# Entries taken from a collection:
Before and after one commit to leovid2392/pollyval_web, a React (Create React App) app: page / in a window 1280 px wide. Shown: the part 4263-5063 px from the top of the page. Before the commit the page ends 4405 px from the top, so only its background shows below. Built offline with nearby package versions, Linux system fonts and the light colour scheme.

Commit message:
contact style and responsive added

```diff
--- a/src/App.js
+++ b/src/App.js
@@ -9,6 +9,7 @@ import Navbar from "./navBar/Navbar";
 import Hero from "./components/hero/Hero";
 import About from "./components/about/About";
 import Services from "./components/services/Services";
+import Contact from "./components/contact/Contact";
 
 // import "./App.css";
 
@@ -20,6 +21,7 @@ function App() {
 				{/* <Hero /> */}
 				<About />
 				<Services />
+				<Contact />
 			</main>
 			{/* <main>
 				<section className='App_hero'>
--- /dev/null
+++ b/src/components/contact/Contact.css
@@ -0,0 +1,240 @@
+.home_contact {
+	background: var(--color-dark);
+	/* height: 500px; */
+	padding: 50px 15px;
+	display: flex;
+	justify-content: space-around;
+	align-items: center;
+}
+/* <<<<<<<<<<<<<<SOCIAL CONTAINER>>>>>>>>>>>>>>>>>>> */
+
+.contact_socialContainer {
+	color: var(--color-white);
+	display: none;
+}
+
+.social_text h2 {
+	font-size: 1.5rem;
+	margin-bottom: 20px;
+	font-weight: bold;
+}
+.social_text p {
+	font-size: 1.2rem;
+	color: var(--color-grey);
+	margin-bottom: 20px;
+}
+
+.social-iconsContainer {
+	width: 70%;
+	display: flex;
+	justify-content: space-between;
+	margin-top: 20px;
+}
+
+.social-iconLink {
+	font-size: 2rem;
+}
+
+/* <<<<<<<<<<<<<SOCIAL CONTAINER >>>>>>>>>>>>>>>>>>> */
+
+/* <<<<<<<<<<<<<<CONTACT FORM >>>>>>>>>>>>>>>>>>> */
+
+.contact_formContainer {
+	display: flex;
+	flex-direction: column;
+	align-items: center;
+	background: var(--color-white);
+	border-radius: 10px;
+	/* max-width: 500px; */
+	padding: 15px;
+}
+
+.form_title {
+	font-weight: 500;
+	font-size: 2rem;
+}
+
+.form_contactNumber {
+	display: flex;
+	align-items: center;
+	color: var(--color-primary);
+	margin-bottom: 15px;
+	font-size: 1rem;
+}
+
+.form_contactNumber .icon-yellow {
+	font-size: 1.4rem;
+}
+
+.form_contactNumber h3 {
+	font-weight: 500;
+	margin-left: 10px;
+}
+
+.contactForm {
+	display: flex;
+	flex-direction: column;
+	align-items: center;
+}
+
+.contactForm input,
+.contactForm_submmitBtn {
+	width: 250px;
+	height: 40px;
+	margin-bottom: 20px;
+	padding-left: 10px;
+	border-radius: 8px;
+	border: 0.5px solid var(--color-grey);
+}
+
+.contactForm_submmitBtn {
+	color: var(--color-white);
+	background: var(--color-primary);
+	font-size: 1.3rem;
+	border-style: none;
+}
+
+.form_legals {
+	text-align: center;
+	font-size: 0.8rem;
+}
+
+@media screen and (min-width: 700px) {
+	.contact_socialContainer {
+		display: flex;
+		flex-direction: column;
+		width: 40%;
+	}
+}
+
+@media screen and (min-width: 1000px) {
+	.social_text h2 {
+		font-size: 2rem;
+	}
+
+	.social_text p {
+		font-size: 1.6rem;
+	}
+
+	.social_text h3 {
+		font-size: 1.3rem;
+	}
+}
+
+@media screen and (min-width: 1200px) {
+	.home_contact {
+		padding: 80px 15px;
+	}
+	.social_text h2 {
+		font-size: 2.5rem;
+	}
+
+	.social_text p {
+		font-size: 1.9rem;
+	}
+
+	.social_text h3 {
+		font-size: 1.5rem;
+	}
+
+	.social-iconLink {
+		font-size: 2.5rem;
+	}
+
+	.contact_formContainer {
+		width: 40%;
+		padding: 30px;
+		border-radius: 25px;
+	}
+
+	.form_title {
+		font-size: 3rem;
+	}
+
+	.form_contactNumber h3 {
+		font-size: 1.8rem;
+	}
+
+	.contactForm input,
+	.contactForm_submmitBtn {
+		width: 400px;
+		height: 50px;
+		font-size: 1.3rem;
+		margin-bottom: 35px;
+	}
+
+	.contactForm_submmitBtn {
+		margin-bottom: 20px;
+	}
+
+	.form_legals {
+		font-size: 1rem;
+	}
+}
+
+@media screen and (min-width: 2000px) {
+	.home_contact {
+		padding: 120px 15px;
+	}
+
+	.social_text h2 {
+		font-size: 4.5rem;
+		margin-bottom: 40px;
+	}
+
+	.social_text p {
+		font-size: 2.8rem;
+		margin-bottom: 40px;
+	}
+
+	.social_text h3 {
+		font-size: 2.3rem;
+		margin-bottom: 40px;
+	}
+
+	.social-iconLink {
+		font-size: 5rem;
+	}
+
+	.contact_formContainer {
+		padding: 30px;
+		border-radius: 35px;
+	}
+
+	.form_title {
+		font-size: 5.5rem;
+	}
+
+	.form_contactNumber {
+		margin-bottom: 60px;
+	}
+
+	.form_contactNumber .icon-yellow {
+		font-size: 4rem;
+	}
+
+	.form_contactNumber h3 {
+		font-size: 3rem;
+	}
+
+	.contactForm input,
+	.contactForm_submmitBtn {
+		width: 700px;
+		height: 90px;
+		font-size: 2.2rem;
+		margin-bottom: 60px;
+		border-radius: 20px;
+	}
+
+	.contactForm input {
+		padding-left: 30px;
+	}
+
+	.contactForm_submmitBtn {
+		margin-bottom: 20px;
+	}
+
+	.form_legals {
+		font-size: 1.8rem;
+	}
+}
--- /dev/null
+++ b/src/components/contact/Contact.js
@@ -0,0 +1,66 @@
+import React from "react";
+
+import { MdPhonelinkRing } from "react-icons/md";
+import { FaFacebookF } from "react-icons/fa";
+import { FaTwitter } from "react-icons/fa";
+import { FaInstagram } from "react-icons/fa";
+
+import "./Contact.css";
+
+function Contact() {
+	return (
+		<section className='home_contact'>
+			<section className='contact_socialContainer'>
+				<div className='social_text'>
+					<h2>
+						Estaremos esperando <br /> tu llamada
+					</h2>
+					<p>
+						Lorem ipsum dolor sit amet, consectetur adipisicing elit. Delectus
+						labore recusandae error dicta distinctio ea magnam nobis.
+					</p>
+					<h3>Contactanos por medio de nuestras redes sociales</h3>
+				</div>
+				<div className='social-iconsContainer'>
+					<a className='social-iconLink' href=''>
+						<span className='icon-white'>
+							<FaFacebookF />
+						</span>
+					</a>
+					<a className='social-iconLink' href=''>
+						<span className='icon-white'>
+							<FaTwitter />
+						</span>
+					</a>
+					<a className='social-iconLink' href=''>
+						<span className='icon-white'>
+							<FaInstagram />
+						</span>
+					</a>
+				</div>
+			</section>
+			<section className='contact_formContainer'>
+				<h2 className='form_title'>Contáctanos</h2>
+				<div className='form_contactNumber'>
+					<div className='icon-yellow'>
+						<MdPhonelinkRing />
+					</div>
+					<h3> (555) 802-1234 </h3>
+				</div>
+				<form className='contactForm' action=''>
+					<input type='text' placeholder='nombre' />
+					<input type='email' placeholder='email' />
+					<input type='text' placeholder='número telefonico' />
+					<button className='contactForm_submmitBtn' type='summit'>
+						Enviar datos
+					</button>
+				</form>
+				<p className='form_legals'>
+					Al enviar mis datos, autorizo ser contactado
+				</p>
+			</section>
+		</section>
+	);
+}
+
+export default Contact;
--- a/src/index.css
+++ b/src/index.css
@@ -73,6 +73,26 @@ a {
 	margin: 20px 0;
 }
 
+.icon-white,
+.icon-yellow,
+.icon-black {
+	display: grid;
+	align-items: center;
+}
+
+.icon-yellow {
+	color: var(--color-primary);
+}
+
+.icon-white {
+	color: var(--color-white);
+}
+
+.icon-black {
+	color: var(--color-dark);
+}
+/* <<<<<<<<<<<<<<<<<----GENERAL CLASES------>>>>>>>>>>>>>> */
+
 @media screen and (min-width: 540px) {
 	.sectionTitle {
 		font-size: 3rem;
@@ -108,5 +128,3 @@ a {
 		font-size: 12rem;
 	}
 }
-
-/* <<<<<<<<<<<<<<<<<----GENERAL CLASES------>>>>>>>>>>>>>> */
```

# EXERCISE REQUIREMENTS:
In the entries above, find each line that includes the string "screen" and copy it.

# FINISHED EXERCISE:
+@media screen and (min-width: 700px) {
+@media screen and (min-width: 1000px) {
+@media screen and (min-width: 1200px) {
+@media screen and (min-width: 2000px) {
 @media screen and (min-width: 540px) {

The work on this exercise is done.